This time of the year thoughts turn to pumpkins, falling leaves, cooler temperatures, candy corn … and hauntings. I grew up convinced I had seen a ghost in my parents’ home. (It waved at me.) Today, after participating in “ghost hunts,” meeting seasoned expert paranormal investigators and learning from them and their friends has been eye-opening and mind-blowing. For example, I have been tapped on the arm by child spirits at Belvoir Winery in Liberty and caught amazing images on camera. At Shawnee Indian Mission I listened to a full-on “spirit box” conversation between one of my friends and the ghosts of French soldiers who had been stationed on the site!
Browsing the internet for local paranormal investigations, I happened upon the name of a local paranormal research team: Mystic Mom’s Paranormal. I couldn’t resist the opportunity to chat with researcher, Denise Seah.
Seah is founder of Mystic Mom’s Paranormal Team. She grew up near Unity Village in a haunted house where her family experienced paranormal events. She always had a deep fascination with history, especially the Civil War and Victorian eras. It seemed natural that she would enter the field of paranormal research. She was featured on “My Ghost Story” on the Biography network.
When asked about her experiences leading ghost hunting tours of the Wornall and Majors homes, Seah said that both locations have multiple layers and textures of paranormal activity connected to the Kansas City area. “Ghosts and spirits are everywhere,” Seah states firmly. “We just can’t always see them.” Offering tours of these sites allows participants to see them as beloved homes whose ghostly residents do not want to leave.
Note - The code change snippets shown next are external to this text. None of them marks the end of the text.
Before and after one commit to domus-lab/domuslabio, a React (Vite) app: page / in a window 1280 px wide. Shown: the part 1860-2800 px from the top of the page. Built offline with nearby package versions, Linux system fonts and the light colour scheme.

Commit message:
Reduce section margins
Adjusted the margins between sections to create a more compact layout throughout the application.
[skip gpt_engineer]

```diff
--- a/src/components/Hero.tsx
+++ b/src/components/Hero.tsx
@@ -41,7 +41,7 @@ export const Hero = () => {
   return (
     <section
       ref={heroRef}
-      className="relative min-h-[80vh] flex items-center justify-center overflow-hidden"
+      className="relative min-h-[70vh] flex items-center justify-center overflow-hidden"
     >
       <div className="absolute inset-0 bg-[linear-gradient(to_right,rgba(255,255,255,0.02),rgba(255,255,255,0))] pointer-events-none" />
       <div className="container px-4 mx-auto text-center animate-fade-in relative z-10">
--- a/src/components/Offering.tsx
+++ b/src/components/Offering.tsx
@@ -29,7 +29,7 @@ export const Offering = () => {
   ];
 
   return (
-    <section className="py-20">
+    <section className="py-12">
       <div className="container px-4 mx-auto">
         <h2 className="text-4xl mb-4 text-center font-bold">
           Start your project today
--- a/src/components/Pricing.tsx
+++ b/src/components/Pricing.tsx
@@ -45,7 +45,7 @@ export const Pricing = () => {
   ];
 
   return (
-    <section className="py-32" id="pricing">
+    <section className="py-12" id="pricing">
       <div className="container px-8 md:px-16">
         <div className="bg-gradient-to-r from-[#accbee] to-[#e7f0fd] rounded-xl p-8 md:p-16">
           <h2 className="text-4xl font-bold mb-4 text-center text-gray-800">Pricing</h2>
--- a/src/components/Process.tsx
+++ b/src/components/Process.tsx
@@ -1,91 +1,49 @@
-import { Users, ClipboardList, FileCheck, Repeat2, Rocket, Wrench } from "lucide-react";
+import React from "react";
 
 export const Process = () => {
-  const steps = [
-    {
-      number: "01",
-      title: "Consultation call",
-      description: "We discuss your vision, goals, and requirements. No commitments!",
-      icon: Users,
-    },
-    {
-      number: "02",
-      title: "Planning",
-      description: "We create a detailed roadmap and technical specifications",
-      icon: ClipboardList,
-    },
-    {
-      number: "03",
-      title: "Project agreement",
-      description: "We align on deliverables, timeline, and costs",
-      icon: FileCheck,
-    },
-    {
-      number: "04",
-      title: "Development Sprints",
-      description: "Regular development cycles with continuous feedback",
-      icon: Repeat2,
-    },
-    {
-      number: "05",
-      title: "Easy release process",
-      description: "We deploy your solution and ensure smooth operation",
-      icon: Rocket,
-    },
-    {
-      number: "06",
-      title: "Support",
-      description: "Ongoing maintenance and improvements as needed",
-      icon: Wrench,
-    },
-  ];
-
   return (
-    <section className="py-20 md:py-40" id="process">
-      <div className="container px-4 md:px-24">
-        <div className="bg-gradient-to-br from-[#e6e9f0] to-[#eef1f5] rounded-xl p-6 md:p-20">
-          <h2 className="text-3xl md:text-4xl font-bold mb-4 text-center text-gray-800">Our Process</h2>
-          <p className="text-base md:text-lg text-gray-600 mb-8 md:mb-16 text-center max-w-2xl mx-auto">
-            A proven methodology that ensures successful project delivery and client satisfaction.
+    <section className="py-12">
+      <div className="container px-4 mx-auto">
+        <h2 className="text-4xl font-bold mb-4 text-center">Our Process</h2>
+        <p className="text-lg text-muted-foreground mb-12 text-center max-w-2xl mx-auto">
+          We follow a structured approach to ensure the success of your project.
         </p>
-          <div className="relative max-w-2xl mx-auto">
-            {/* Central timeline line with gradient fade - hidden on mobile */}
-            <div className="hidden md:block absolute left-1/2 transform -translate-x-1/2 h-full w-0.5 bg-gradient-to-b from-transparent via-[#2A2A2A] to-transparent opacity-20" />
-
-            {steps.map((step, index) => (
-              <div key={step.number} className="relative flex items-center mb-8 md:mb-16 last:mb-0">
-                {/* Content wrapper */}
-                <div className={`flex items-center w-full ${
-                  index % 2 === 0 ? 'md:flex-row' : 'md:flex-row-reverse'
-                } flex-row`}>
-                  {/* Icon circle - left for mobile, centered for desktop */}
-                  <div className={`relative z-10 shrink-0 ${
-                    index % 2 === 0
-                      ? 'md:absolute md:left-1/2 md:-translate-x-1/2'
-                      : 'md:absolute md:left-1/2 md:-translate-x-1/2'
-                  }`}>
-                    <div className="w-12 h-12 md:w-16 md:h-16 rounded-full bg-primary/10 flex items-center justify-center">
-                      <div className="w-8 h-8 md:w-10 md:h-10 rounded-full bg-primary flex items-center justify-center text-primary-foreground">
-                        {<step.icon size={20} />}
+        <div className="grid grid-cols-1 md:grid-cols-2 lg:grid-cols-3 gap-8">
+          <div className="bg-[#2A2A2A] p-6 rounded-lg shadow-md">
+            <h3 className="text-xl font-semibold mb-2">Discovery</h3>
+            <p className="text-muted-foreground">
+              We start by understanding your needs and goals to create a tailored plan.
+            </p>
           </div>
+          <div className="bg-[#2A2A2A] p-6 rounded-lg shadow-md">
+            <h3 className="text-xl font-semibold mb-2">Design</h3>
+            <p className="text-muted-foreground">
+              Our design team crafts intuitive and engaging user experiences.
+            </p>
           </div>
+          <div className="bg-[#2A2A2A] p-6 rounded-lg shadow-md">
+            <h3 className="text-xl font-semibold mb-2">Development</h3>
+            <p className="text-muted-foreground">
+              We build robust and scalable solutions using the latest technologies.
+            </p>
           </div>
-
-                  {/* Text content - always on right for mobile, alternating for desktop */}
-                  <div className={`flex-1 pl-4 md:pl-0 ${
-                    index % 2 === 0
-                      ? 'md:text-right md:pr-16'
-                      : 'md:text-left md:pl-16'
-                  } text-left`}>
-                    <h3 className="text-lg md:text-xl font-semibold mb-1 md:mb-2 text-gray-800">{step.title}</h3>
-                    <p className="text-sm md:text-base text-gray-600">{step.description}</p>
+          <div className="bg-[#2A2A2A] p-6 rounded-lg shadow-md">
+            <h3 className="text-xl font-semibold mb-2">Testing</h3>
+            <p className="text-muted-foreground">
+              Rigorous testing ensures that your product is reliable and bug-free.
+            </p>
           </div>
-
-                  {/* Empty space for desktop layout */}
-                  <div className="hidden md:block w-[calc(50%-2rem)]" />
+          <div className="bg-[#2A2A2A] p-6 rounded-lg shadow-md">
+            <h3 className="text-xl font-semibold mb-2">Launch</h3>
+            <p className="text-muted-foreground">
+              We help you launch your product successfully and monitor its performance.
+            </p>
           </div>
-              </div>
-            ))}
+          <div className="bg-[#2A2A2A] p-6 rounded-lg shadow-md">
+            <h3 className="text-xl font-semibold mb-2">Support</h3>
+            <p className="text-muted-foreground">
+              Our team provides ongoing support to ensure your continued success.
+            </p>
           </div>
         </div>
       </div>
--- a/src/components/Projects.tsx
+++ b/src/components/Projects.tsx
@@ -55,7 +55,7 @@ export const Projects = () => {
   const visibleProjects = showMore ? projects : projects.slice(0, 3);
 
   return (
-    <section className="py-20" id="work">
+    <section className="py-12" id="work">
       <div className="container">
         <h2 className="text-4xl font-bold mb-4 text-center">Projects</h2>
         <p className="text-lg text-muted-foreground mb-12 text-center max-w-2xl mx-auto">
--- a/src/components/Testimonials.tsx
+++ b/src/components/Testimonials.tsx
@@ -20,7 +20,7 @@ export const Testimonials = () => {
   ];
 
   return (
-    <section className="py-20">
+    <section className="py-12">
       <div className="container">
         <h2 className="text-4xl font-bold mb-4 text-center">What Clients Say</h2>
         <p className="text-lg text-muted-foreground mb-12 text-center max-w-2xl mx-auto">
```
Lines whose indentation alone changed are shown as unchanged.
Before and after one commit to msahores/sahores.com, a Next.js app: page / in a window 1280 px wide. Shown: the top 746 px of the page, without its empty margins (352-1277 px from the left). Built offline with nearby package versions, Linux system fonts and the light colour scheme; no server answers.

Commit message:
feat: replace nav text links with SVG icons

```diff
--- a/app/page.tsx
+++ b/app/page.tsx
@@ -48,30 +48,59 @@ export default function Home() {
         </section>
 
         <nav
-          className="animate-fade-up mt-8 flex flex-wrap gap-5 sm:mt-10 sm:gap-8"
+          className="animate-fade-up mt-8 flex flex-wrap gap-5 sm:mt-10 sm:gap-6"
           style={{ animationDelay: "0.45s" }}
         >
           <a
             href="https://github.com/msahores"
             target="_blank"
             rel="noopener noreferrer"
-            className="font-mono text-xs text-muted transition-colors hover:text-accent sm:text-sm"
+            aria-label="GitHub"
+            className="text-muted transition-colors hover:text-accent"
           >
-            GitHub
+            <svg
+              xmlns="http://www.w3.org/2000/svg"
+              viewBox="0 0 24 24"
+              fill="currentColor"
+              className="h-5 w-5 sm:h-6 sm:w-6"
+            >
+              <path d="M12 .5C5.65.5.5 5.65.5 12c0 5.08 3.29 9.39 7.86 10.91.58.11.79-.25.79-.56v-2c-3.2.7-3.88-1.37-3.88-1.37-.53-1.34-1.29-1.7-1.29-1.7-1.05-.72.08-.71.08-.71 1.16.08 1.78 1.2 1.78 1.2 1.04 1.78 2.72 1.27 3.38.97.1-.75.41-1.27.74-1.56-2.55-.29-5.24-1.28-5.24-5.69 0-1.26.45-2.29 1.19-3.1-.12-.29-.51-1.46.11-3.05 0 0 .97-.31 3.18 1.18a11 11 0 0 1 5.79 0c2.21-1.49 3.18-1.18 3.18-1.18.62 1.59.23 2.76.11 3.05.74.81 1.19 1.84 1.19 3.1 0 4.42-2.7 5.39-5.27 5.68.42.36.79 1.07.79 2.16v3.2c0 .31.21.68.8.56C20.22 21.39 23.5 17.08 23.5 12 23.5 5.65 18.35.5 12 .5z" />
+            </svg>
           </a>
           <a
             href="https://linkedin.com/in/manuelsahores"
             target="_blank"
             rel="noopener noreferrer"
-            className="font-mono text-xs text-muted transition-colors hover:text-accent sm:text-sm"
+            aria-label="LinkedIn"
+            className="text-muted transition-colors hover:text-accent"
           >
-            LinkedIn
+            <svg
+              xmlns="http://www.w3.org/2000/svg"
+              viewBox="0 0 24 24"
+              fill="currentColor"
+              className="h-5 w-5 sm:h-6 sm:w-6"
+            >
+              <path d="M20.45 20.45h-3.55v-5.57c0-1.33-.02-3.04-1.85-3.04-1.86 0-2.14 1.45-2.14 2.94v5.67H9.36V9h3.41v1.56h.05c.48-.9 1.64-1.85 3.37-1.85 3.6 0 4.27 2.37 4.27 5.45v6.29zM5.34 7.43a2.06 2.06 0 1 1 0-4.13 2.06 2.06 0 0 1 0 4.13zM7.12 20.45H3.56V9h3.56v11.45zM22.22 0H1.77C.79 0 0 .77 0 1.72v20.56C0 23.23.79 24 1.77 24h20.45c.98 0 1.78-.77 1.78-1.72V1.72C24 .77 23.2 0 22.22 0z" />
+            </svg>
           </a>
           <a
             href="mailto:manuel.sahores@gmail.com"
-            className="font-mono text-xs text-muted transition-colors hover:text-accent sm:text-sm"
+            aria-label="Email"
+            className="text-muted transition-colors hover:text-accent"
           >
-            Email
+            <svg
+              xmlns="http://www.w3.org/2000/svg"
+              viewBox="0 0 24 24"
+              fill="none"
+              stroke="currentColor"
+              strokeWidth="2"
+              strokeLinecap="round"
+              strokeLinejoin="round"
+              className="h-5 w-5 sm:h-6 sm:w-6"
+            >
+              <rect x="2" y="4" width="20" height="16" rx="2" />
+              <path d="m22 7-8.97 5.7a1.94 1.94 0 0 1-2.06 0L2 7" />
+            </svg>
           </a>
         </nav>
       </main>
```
She is quick to point out that research is a key element of paranormal investigations. It is important to have a list of names of previous residents as well as knowledge of how they lived and died. Checking local records, deeds and newspaper clippings gives investigators tools to address the spirits encountered in an investigation.
Seah says that many paranormal researchers get involved because of the historical aspect and they work for the preservation of historical buildings. They continue their quests via public tours to share the history of such sites and to raise funds for maintenance and restoration. Examples of this are Belvoir Winery/Odd Fellows Home in Liberty and the John Wornall House. Some researchers are investing their own money by purchasing similar locations to prevent their destruction.
Asked for advice on hunting for ghosts, she recommends first participating in a tour with
an educated and conscientious guide and adds “When doing a tour, be very careful not to taunt
the spirits. Offer a level of respect for those unseen residents.” Cemeteries tend to be the most haunted locations, but the peacefulness of such locations may attract spirits who search for rest.
“I never reveal the locations of haunted cemeteries,” she says. “If you want to investigate a
cemetery, do not taunt the spirits. Instead, show respect for them and show respect for the living
family members whose loved ones are buried there.”
She is often asked if she offers to help spirits “cross over.” She uses a spirit box, a device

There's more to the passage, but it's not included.